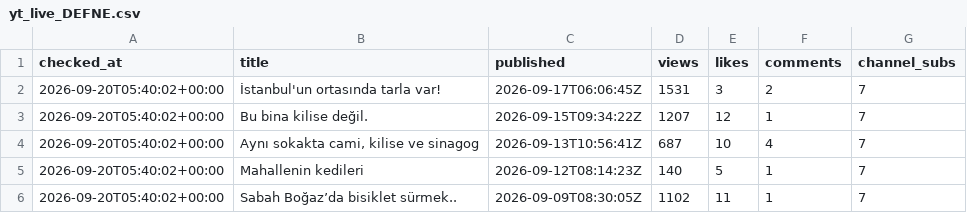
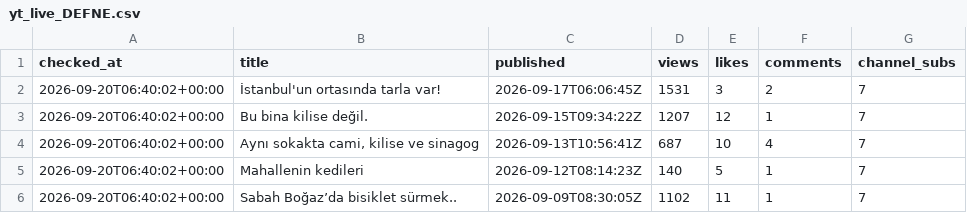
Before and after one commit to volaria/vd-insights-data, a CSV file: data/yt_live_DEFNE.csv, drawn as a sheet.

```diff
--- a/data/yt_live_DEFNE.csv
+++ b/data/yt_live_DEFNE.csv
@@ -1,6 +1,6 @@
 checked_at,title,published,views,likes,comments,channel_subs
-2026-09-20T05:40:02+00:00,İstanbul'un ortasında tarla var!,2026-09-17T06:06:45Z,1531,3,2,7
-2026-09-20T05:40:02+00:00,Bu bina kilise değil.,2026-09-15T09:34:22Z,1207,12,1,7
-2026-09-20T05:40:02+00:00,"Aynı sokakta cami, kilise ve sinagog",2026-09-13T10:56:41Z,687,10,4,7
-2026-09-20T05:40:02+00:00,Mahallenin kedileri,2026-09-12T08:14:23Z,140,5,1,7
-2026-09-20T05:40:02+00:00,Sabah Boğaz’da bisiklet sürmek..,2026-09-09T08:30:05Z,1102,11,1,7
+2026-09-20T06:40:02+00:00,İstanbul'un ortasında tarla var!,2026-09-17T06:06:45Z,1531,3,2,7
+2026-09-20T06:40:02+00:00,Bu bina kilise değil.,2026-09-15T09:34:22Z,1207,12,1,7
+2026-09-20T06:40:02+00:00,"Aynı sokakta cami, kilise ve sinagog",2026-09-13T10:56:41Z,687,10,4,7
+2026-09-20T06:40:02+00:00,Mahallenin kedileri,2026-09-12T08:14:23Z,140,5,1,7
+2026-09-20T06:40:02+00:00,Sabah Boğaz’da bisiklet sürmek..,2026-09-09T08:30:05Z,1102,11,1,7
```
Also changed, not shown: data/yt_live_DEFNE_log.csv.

========================================================================

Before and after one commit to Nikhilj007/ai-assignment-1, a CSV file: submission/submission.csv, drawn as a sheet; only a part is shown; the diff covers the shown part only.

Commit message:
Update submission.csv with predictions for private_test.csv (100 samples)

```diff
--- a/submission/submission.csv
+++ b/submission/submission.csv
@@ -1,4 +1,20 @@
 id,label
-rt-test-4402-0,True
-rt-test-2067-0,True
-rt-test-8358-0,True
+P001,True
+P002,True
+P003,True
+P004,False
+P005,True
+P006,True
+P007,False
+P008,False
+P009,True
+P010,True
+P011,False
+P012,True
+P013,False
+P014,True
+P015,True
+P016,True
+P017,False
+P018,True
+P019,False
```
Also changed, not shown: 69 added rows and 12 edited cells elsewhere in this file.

========================================================================

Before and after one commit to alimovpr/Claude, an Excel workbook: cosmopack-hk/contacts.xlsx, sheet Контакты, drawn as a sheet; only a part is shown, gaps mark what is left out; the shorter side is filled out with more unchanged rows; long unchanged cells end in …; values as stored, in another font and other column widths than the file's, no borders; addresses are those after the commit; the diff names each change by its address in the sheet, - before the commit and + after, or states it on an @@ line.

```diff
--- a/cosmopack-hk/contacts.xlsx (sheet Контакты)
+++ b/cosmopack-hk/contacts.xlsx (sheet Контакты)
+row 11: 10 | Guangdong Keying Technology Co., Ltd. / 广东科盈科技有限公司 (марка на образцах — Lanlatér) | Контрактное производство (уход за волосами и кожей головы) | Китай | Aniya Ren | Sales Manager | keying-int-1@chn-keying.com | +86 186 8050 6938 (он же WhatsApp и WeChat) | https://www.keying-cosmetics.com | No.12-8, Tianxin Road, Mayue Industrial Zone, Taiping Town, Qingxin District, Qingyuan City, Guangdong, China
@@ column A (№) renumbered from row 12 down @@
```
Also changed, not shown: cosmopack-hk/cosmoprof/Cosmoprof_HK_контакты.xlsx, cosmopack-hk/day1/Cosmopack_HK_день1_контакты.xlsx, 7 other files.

========================================================================

**TASK ITEM:** Which lines in the records above hold the string "after"? Copy each of them.

**THE COMPLETED TASK:**
Before and after one commit to volaria/vd-insights-data, a CSV file: data/yt_live_DEFNE.csv, drawn as a sheet.
Before and after one commit to Nikhilj007/ai-assignment-1, a CSV file: submission/submission.csv, drawn as a sheet; only a part is shown; the diff covers the shown part only.
Before and after one commit to alimovpr/Claude, an Excel workbook: cosmopack-hk/contacts.xlsx, sheet Контакты, drawn as a sheet; only a part is shown, gaps mark what is left out; the shorter side is filled out with more unchanged rows; long unchanged cells end in …; values as stored, in another font and other column widths than the file's, no borders; addresses are those after the commit; the diff names each change by its address in the sheet, - before the commit and + after, or states it on an @@ line.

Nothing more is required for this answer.